Edit tracking data:

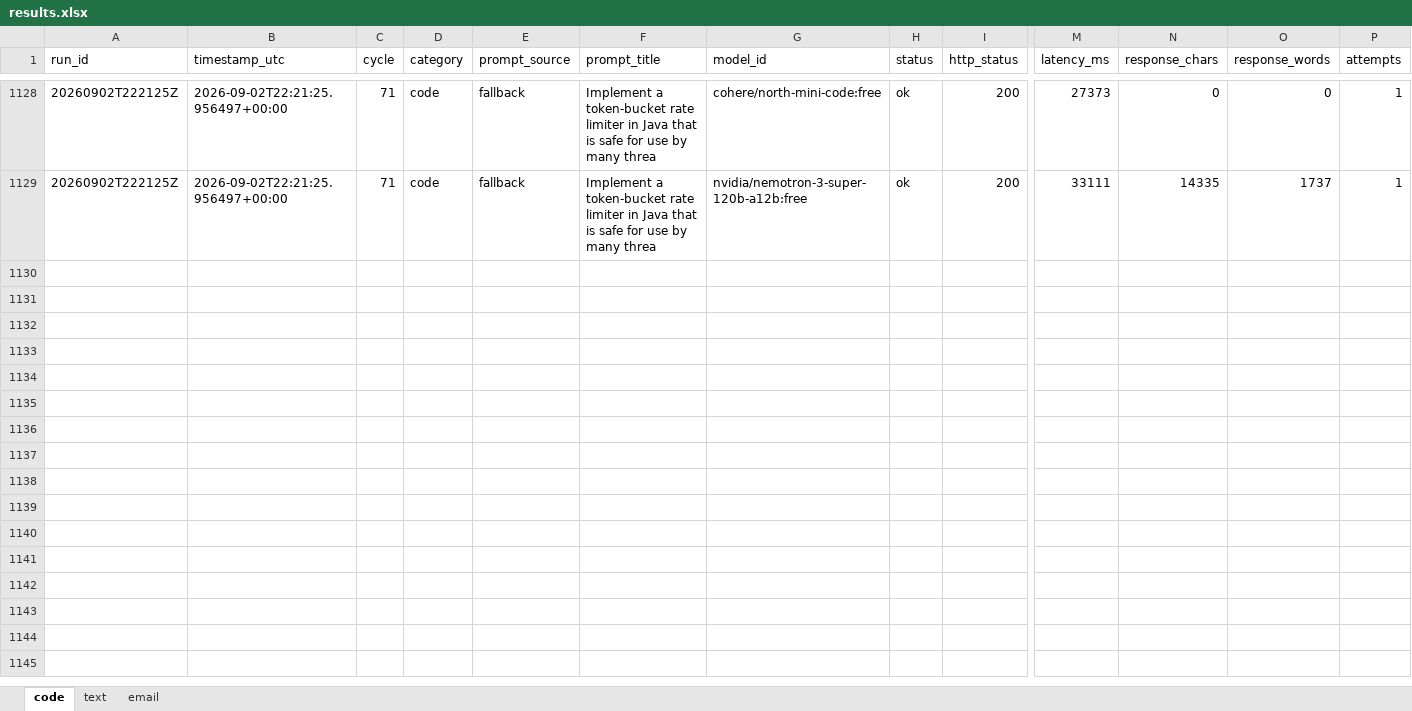
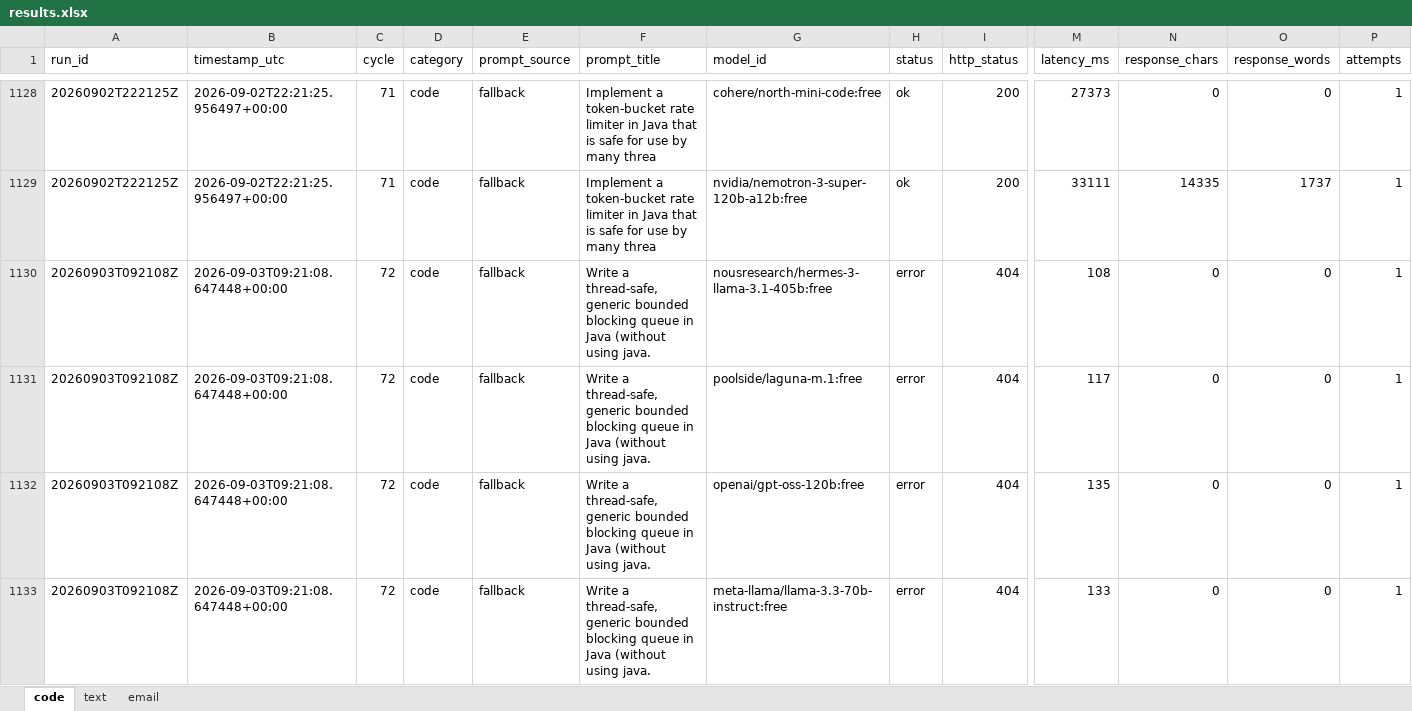
Before and after one commit to upendrasabnis/model-bench, an Excel workbook: results.xlsx, sheet code, drawn as a sheet; only a part is shown, gaps mark what is left out; values as stored, in another font and other column widths than the file's, no borders; rows hold the shown columns only; the diff covers the shown part only; the diff names each change by its address in the sheet, - before the commit and + after, or states it on an @@ line.

```diff
--- a/results.xlsx (sheet code)
+++ b/results.xlsx (sheet code)
+row 1130: 20260903T092108Z | 2026-09-03T09:21:08.647448+00:00 | 72 | code | fallback | Write a thread-safe, generic bounded blocking queue in Java (without using java. | nousresearch/hermes-3-llama-3.1-405b:free | error | 404 | 108 | 0 | 0 | 1
+row 1131: 20260903T092108Z | 2026-09-03T09:21:08.647448+00:00 | 72 | code | fallback | Write a thread-safe, generic bounded blocking queue in Java (without using java. | poolside/laguna-m.1:free | error | 404 | 117 | 0 | 0 | 1
+row 1132: 20260903T092108Z | 2026-09-03T09:21:08.647448+00:00 | 72 | code | fallback | Write a thread-safe, generic bounded blocking queue in Java (without using java. | openai/gpt-oss-120b:free | error | 404 | 135 | 0 | 0 | 1
+row 1133: 20260903T092108Z | 2026-09-03T09:21:08.647448+00:00 | 72 | code | fallback | Write a thread-safe, generic bounded blocking queue in Java (without using java. | meta-llama/llama-3.3-70b-instruct:free | error | 404 | 133 | 0 | 0 | 1
```
Also changed, not shown: 12 added rows elsewhere in this sheet, sheet text, sheet email, 12 other files.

TASK TO CARRY OUT: Where the string "llama" occurs in the data, return the whole line.

WRITTEN SOLUTION:
+row 1130: 20260903T092108Z | 2026-09-03T09:21:08.647448+00:00 | 72 | code | fallback | Write a thread-safe, generic bounded blocking queue in Java (without using java. | nousresearch/hermes-3-llama-3.1-405b:free | error | 404 | 108 | 0 | 0 | 1
+row 1133: 20260903T092108Z | 2026-09-03T09:21:08.647448+00:00 | 72 | code | fallback | Write a thread-safe, generic bounded blocking queue in Java (without using java. | meta-llama/llama-3.3-70b-instruct:free | error | 404 | 133 | 0 | 0 | 1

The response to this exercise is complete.